  1. […] “Eternal Sunshine of the Spotless Mind” “Once Upon a Time in America” […]

  2. […] throw) to hold audiences’ hands through this mind game — the inter-dream audacity of which made “Eternal Sunshine of the Spotless Mind” read like a Little Einstein title by […]

  3. […] bravest, boldest, most bracing blockbuster since “The Matrix.” Its inter-dream audacity makes “Eternal Sunshine of the Spotless Mind” look like a Little Einstein […]

  4. […] boldest, most bracing blockbuster since “The Matrix.” Its inter-dream audacity makes “Eternal Sunshine of the Spotless Mind” look like a Little Einstein […]

  5. […] boldest, most bracing blockbuster since “The Matrix.” Its inter-dream audacity makes “Eternal Sunshine of the Spotless Mind” look like a Little Einstein […]

  6. […] closing sequence — spanning Egypt, London, Chechnya and, uh, Ann Arbor — recalls the effects of “Eternal Sunshine of the Spotless Mind.” It made one wonder what could’ve come of this had Charlie Kaufman taken a pass at the […]

  7. Nick Rogers says:

    mia: My personal attachment to "Eternal" is that it’s the first movie my now wife and I saw together at a movie theater (almost two months after we began seeing each other, which seems an unfathomable stretch, right?). If you’re ever able to revisit it, I recommend the enriched experience that’s the reward of repeated viewings of what remains, for me, Charlie Kaufman’s most accomplished work (although there’s one more of his yet to come on this list).

    The ridiculously tepid awards-circuit reaction to Jim Carrey’s "Sunshine" performance is precisely why he no longer pursues movies like this. Look at his filmography after this, and it’s enough to make your heart sink. The one risk he appears to have taken – "I Love You, Phillip Morris" – just got theatrically delayed yet again.
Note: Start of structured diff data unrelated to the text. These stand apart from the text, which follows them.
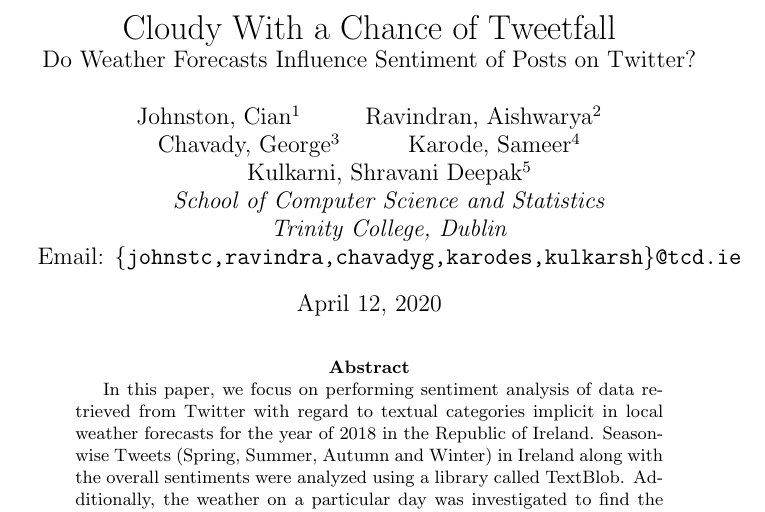
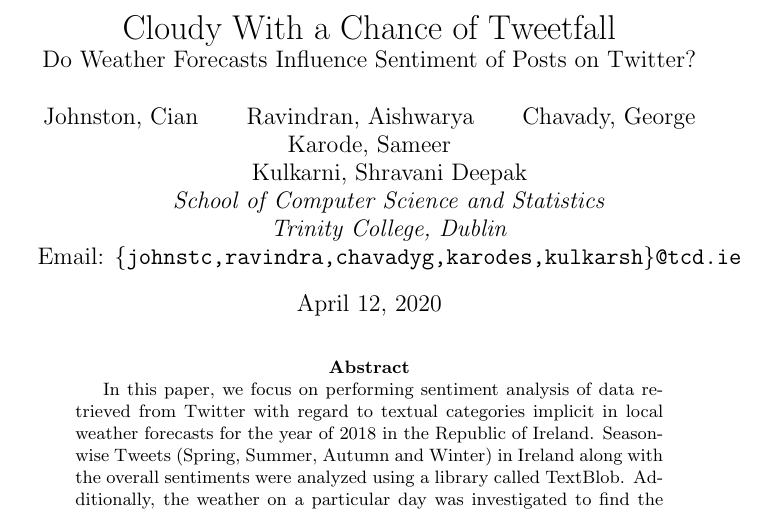
Before and after one commit to johnstcn/cs7is4group4, a LaTeX paper (group4.tex): part of page 1 of 9, cut so that both start at the same text. Compiled offline with pdfLaTeX.

Commit message:
rm text superscripts

```diff
--- a/group4.tex
+++ b/group4.tex
@@ -11,15 +11,15 @@
 
     \title{Cloudy With a Chance of Tweetfall \\ \large{Do Weather Forecasts Influence Sentiment of Posts on Twitter?}}
     \author{
-        Johnston, Cian\textsuperscript{1}
+        Johnston, Cian
         \and
-        Ravindran, Aishwarya\textsuperscript{2}
+        Ravindran, Aishwarya
         \and
-        Chavady, George\textsuperscript{3}
+        Chavady, George
         \and
-        Karode, Sameer\textsuperscript{4}
+        Karode, Sameer
         \and
-        Kulkarni, Shravani Deepak\textsuperscript{5} \\
+        Kulkarni, Shravani Deepak \\
         \textit{School of Computer Science and Statistics} \\
         \textit{Trinity College, Dublin} \\
         Email: \texttt{\{johnstc,ravindra,chavadyg,karodes,kulkarsh\}@tcd.ie} \\
```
Or maybe we can just blame Jenny McCarthy.

    And that ELO fascination is a love affair that should last forever.

  8. This movie was so emotionally wrenching for me (let’s just say many weird parallels to my most serious relationship) that I’m not sure I can ever watch it again.

    Despite this, or perhaps because of it, it’s in my Top 20 Best of All Time. Oh my God.

    Jim Carrey will never find a role this amazing again. But damn, he needs to try. Yes, he was good in The Truman Show, but this was a tour de force of emotional depth.

    Most superficially, this film kick started my loves of ELO and the name Joel.